Advocates for criminal justice reform in Texas are praising the President's move, noting the federal bill has several similarities to reforms enacted in Texas in 2007.

"I'm thrilled to announce my support for this bipartisan bill that will make our communities safer and give former inmates a second chance at life after they have served their time," President Trump said, "so important."

The First Step Act would make significant changes to the federal criminal justice system. It would lower the mandatory minimum sentence for some non-violent drug offenders.

Texas was one of the first states in the nation to adopt measures designed to keep non-violent offenders out of jail and prevent ex-convicts from returning to prison by offering intensive supervision and counseling. State lawmakers adopted bi-partisan criminal justice reform in 2007, partly as a way to address the state's growing prison population.

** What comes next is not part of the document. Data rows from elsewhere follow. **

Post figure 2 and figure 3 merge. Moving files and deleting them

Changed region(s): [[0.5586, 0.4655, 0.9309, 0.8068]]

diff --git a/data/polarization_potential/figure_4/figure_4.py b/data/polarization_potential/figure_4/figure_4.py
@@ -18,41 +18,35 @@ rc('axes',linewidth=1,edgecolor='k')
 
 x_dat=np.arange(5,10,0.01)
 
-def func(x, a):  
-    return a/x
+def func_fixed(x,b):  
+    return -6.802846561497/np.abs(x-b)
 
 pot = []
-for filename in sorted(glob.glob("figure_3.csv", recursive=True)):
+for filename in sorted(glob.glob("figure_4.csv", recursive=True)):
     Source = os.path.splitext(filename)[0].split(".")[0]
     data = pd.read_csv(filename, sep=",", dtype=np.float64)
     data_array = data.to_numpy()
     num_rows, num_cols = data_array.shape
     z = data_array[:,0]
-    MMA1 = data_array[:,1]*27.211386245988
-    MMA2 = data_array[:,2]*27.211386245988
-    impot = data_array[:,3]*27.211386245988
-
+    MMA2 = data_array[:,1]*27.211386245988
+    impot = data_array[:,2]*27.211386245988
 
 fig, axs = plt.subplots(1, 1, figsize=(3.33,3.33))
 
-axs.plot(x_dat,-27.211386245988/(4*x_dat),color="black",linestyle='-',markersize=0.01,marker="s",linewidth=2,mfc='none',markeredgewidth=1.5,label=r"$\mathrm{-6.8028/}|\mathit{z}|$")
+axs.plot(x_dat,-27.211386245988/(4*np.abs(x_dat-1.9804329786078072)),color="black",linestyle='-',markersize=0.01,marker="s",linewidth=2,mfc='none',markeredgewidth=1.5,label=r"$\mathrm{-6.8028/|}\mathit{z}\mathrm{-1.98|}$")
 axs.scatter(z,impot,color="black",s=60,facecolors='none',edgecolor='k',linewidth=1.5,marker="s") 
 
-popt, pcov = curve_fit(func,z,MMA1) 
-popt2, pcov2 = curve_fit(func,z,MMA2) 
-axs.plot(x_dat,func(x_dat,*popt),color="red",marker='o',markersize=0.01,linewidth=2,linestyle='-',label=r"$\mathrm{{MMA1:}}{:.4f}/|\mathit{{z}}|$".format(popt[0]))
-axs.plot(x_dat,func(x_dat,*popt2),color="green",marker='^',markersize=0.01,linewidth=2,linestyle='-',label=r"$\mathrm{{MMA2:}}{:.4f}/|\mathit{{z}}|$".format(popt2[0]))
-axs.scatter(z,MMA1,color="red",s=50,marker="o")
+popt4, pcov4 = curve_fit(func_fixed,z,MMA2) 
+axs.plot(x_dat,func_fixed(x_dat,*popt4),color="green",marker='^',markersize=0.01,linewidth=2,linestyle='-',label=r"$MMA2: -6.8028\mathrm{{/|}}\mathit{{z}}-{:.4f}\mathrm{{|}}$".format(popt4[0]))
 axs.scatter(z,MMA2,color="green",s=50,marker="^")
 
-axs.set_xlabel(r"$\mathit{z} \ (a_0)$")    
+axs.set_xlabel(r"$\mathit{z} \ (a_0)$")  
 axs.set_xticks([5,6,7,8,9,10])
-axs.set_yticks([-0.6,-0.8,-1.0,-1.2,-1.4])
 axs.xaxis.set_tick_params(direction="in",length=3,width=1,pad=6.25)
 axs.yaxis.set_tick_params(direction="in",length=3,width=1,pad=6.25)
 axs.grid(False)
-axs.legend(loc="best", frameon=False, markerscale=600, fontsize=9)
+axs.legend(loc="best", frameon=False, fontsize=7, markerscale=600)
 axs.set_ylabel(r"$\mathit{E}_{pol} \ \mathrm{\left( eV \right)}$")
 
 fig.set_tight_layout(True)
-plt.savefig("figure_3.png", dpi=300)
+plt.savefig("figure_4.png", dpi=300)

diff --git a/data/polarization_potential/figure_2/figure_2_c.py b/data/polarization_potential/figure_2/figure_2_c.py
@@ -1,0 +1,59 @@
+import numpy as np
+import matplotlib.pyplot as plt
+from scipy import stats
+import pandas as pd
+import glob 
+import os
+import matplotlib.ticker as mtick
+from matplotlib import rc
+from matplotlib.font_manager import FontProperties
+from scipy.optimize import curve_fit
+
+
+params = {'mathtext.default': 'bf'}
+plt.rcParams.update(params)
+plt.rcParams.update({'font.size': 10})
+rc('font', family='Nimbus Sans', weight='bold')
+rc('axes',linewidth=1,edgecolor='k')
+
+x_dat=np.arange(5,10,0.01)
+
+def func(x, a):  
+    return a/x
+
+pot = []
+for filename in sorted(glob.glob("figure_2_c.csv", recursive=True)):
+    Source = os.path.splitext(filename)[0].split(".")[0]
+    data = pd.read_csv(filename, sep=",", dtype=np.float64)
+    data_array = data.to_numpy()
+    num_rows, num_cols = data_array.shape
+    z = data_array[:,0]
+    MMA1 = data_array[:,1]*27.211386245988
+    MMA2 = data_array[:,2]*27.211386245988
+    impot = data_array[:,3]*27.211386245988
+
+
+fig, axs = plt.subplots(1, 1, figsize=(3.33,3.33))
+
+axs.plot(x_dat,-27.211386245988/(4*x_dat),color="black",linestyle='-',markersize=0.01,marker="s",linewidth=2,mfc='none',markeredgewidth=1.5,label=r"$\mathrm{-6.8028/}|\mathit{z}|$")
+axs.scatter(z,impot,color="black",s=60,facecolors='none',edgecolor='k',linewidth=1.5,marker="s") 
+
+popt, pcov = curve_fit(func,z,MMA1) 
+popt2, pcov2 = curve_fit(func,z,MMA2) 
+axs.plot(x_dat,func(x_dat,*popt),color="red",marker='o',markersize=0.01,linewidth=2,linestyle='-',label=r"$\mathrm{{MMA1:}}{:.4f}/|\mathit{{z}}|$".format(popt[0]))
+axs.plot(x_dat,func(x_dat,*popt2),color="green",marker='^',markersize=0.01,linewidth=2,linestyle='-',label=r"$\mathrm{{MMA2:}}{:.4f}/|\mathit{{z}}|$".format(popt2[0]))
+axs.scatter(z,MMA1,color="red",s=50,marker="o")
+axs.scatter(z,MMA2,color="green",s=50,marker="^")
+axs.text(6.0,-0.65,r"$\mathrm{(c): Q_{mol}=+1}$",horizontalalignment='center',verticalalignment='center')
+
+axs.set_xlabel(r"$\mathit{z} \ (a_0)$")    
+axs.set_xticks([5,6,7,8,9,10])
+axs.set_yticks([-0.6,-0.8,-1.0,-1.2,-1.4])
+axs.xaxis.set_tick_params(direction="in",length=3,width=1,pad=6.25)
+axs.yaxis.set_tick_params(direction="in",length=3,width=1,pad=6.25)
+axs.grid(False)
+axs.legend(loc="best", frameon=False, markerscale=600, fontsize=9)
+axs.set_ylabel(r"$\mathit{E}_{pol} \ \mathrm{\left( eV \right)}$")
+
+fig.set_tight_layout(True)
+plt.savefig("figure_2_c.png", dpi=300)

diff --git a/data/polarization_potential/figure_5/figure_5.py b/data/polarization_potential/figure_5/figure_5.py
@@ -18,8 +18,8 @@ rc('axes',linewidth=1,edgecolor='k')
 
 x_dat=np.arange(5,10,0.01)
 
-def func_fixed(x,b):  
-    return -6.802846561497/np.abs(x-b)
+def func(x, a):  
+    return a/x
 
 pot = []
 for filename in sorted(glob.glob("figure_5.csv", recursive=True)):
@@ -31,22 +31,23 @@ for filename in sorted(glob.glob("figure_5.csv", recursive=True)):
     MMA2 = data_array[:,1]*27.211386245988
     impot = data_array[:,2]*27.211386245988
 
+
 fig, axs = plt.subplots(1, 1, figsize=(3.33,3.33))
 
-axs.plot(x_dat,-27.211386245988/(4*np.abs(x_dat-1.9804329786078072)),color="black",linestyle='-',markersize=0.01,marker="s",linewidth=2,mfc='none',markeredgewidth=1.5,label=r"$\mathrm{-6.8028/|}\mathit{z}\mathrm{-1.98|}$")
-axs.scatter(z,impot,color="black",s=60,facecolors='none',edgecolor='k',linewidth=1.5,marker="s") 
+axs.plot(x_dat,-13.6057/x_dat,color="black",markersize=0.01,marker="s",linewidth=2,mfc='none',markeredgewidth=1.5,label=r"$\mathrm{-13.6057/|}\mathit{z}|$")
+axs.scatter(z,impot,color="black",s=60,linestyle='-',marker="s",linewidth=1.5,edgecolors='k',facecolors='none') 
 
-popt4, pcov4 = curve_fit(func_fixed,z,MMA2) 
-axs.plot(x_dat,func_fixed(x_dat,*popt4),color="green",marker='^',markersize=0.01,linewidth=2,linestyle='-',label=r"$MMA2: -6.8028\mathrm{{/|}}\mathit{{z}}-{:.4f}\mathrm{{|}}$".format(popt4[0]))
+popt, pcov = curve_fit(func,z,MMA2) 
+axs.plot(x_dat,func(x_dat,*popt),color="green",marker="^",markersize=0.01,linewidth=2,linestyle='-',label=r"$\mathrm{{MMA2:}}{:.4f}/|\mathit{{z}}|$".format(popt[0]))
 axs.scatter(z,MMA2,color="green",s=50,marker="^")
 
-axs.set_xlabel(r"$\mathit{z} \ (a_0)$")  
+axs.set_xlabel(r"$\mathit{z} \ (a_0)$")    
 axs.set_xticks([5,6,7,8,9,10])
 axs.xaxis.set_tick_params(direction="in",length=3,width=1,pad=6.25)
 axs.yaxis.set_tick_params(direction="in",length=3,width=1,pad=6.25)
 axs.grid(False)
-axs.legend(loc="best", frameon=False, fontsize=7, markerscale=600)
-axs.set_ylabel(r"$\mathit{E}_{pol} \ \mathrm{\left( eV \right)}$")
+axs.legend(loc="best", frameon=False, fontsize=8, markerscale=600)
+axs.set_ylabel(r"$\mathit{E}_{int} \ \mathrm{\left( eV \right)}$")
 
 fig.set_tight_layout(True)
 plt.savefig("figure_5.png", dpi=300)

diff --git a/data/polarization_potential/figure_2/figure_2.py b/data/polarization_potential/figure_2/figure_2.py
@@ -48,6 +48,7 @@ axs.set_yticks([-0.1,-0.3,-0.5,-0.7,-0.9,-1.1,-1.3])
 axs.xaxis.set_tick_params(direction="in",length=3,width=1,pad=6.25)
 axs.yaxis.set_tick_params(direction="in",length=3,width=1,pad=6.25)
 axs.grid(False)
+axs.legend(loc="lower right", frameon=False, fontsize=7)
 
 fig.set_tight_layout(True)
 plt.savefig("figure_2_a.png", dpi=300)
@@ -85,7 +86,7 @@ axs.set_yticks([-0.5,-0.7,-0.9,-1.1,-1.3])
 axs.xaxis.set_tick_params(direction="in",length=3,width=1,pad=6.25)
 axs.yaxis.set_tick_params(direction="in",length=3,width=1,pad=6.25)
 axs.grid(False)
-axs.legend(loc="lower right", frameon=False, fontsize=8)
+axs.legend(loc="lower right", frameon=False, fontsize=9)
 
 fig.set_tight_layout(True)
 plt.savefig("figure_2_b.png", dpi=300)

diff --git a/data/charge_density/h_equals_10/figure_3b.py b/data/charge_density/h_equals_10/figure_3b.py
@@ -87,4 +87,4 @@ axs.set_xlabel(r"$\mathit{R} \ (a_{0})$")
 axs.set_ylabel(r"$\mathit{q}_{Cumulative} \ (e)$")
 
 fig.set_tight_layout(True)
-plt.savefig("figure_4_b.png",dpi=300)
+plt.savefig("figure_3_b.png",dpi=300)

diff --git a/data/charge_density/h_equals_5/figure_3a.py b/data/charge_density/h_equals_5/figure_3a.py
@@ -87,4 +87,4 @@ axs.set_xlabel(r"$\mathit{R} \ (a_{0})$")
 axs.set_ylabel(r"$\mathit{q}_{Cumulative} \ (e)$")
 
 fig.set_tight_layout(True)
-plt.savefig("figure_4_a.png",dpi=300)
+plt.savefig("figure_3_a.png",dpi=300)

"We had to figure out ways to slow down the number of people coming to prison, or keep them from coming at all," said former State Representative Jerry Madden. "We did some things to work in probation, because that's a far less expensive way to handle people...and it keeps them out of prison."

Madden worked closely with State Senator John Whitmire on the Texas efforts and is now involved with a group called Right On Crime which promotes criminal justice reform.

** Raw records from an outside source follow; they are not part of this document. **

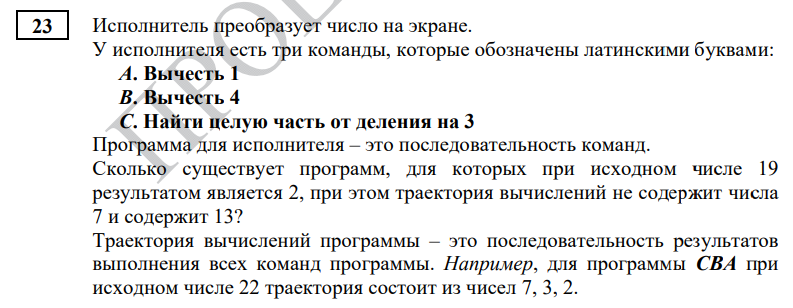
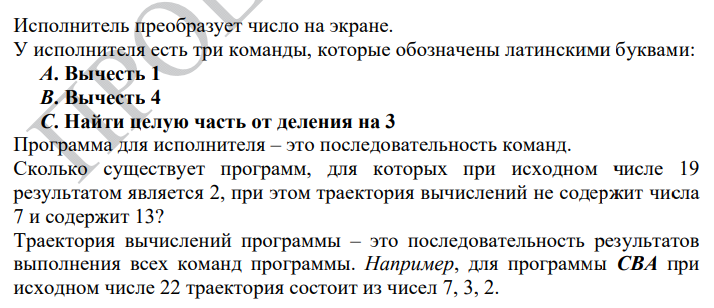
rework t13

Changed region(s): [[0.0, 0.0, 0.986, 0.7305], [0.0, 0.7597, 0.986, 0.9935]]

diff --git a/README.md b/README.md
@@ -1161,7 +1161,142 @@ $N \leq 2^{i_{\text{min}}}$,
 ## На что обратить внимание
 Вдуматься в формулировку, что 1 символ кодируется минимально возможным числом **бит**, а один серийный номер минимально возможным числом **байт**. Т.е. при расчетах важно вовремя переводить в нужные единицы измерения (в отличие от той же 7ой задачи, где можно было сразу посчитать итоговый ответ в битах и уже потом перевести в нужные по условию единицы измерения). При этом, когда мы округляем байты (т.е. сколько занимает один серийный номер), следует внимательно прочитать условие - если там написано, что все серийные номера занимают **более/не менее**, чем ... - значит округляем в большую сторону, если **не более/менее**, чем - в меньшую.
 
+# <a id="task13">Задача 13</a>
+Одна из простейших задач всего экзамена. Решается максимально шаблонным кодом.
 
+## Решим задание из демоверсии 2026 года
+
+![Задача из демоверсии 2026](./assets/img/13/1.png "Задача из демоверсии 2026")
+
+Рассмотрим базовый шаблон для решения задачи
+
+```python
+def f(a, b):
+    if a == b: return 1
+    if a < b or a == 7: return 0
+    return f(a - 1, b) + f(a - 4, b) + f(a // 3, b)
+print(f(19, 13) * f(13, 2))
+```
+### Объяснение
+В базом варианте у исполнителя будет набор команд, которые все либо увеличивают число, либо уменьшают. При этом возможно дополнительное условие, например, что траектория вычислений должна содержать и/или не содержать какие-то вершины. Задача решается рекурсивной функцией, где условие выхода из рекурсии у нас наступает тогда, когда мы приходим в нужное число (a == b). 
+
+Условие при котором мы возвращаем 0 зависит от того увеличиваем мы исходное число или уменьшаем. Если увеличиваем, то будем возвращать 0 в случае, если a > b, если уменьшаем, то будем возвращать 0 в случае, если a < b.
+
+Если программа обязательно должна содержать определенное число, тогда можем перемножить число программ из исходного числа в промежуточное, и из промежуточного в конечное.
+
+## Рассмотрим более сложные прототипы задач 
+
+### Задача 1 (Демоверсия 2027). Усложнение второй команды
+
+![Задача из демоверсии 2027](./assets/img/13/2.png "Задача из демоверсии 2027")
+
+Рассмотрим вариант, когда вторая команда не является простой арифметической операцией.
+
+```python
+def f(a, b):
+    if a == b: return 1
+    if a > b: return 0
+    s = str(a)
+    if s[1] < s[2]:
+        s = s[0] + s[2] + s[1]
+        return f(a + 1, b) + f(int(s), b)
+    return f(a + 1, b)
+
+print(f(100, 141))
+```
+### Задача 2. Несколько вершин
+
+![Задача 2](./assets/img/13/3.png "Задача 2")
+
+Если в условии сказано, что программа должна проходить более чем через одно число, мы уже не можем пользоваться правилом перемножения путей, как в базом варианте. Для решения введем третий параметр (k) для подсчета путей, проходящих через нужные числа.
+
+```python
+def f(a, b, k):
+    if a == 15 or a == 26: k += 1
+    if a == b: return k > 0
+    if a > b or a == 20 or a == 33: return 0
+    return f(a + 3, b, k) + f(a + 4, b, k) + f(a * 2, b, k)
+
+print(f(3, 63, 0))
+```
+
+### Задача 3. Ограничение на порядок команд
+
+![Задача 3](./assets/img/13/4.png "Задача 3")
+
+Введем дополнительный параметр (p), в который будем записывать номер команды (пронумеруем от 1 до 3).
+
+```python
+def f(a, b, p):
+    if a == b: return 1
+    if a > b: return 0
+    if p == '1':
+        return f(a + 1, b, '1') + f(a + 2, b, '2')
+    return f(a + 1, b, '1') + f(a + 2, b, '2') + f(a * 2, b, '3')
+
+print(f(1, 11, ''))
+```
+
+### Задача 4. Разносторонние команды
+
+![Задача 4](./assets/img/13/5.png "Задача 4")
+
+Иногда может встретиться такая ситуация, когда часть команд число увеличивают, а часть уменьшают. Особенность решения состоит в том, что мы не можем отсекать неверные пути с помощью сравнения a > b (или a < b), мы всегда должны брать некий запас, так как при таких командах мы можем получить как из большего числа меньшее, так и наоборот (из меньшего большее). 
+
+Число можно выбрать эмпирически не очень большее (например, 10), либо посмотреть на условие, из которого можно высчитать, что a может быть больше b только на 1 (из-за невозможности использования двух команд вычитания на единицу подряд).
+
+```python
+def f(a, b, p):
+    if a == b: return 1
+    if a > b + 1: return 0
+    if p == 'a':
+        return f(a * 2, b, 'b') + f(a * 3, b, 'c')
+    return f(a - 1, b, 'a') + f(a * 2, b, 'b') + f(a * 3, b, 'c')
+
+print(f(3, 15, ''))
+
+```
+
+### Задача 5. Сохраняем всю цепочку команд
+
+![Задача 5](./assets/img/13/6.png "Задача 5")
+
+Иногда в задачах бывает полезно хранить не одну команду, а всю цепочку вызовов функции, введя дополнительный параметр (p). Минус такого подхода - если количество рекурсивных вызовов будет большим (например, если начальное и конечное числа находятся далеко друг от друга), мы получим 
+очень длинную строку, в которой поиск будет работать очень медленно, и программа будет выполняться слишком долго.
+
+```python
+def f(a, b, p):
+    if a == b and p.count('a') > 0 and p.count('b') > 0 and p.count('c') > 0: return 1
+    if a > b: return 0
+    return f(a + 1, b, p + 'a') + f(a + 2, b, p + 'b') + f(a * 2, b, p + 'c')
+
+print(f(3, 25, ''))
+```
+
+### Задача 6. Результаты команд. Отсутствие финального числа.
+
+![Задача 6](./assets/img/13/7.png "Задача 6")
+
+Если в задаче требуется посчитать не количество команд, а их результаты, используем решение ниже. Декоратор @cache используем для ускорения вычислений (путем мемоизации - сохранении уже вычисленных результатов). 
+
+В данном случае будем считать все возможные комбинации команд из исходного числа "a" с помощью параметра k, сравнивать их длину с заданной по условию, сохранять результат в множество s и только тогда завершать (return) функцию.
+
+```python
+from functools import *
+
+@cache
+def f(a, k):
+    if k == 68:
+        s.add(a)
+        return    
+    f(a + 3, k + 1)
+    f(a - 2, k + 1)
+
+s = set()
+f(1, 0)
+
+print(len(s))
+```
 
 # <a id="task14">Задача 14 </a>
 
@@ -2033,22 +2168,6 @@ print([s for s in range(31, 200) if not f(s, 2) and f(s, 4)]) #21 номер
 4. При решении формулами не забываем блокировать столбцы в формуле ВПР с помощью $, иначе формула "поедет".
 5. При решении схемой помним, что мы можем как угодно смещать процессы по времени (если это не противоречит условию задачи), главное, чтобы стрелочка не поворачивалась назад (влево).
 
-# <a id="task23">Задача 23</a>
-Одна из простейших задач всего экзамена. Решается максимально шаблонным кодом.
-
-## Решим задание из демоверсии 2026 года
-
-![Задача из демоверсии 2026](./assets/img/23/1.png "Задача из демоверсии 2026")
-
-Разбор решения появится позже, пока что публикую лишь шаблон кода.
-
-```python
-def f(a, b):
-    if a == b: return 1
-    if a < b or a == 7: return 0
-    return f(a - 1, b) + f(a - 4, b) + f(a // 3, b)
-print(f(19, 13) * f(13, 2))
-```
 # <a id="task24">Задача 24</a>
 
 Задача на строки. Решается кодом. Считается задачей сложной, требующей навыков алгоритмического мышления (как и 26ая), хотя на практике уровень сложности сильно варьируется от конкретного условия.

Many of the federal sentencing guidelines that the First Step Act would revise, he notes, were popular when they were passed in the 1990's. "When you swing a pendulum, sometimes you swing it one way and it swings too far...and you swing it back," he said. "We're trying to find a center point in the middle where it's a proper mix of having the right kind of penalties, but their needs to be some judgement placed on individual cases."

The Texas reforms addressed both the rising prison population and rising costs. Madden says versions of them have been adopted in several other states across the country, and he's glad to see them being considered at the federal level. "A lot of the things that are happening now started in the states, and now the federal government has started picking up those ideas and saying 'they're good ones'. They are...they work," he said. "The states are the incubators of great ideas...and in criminal justice, what we did in Texas in 2007 in particular has worked, and it's worked nationally."

Although the US House and US Senate still need to work out the different versions of their bills, Madden is optimistic that federal sentencing reform will become law.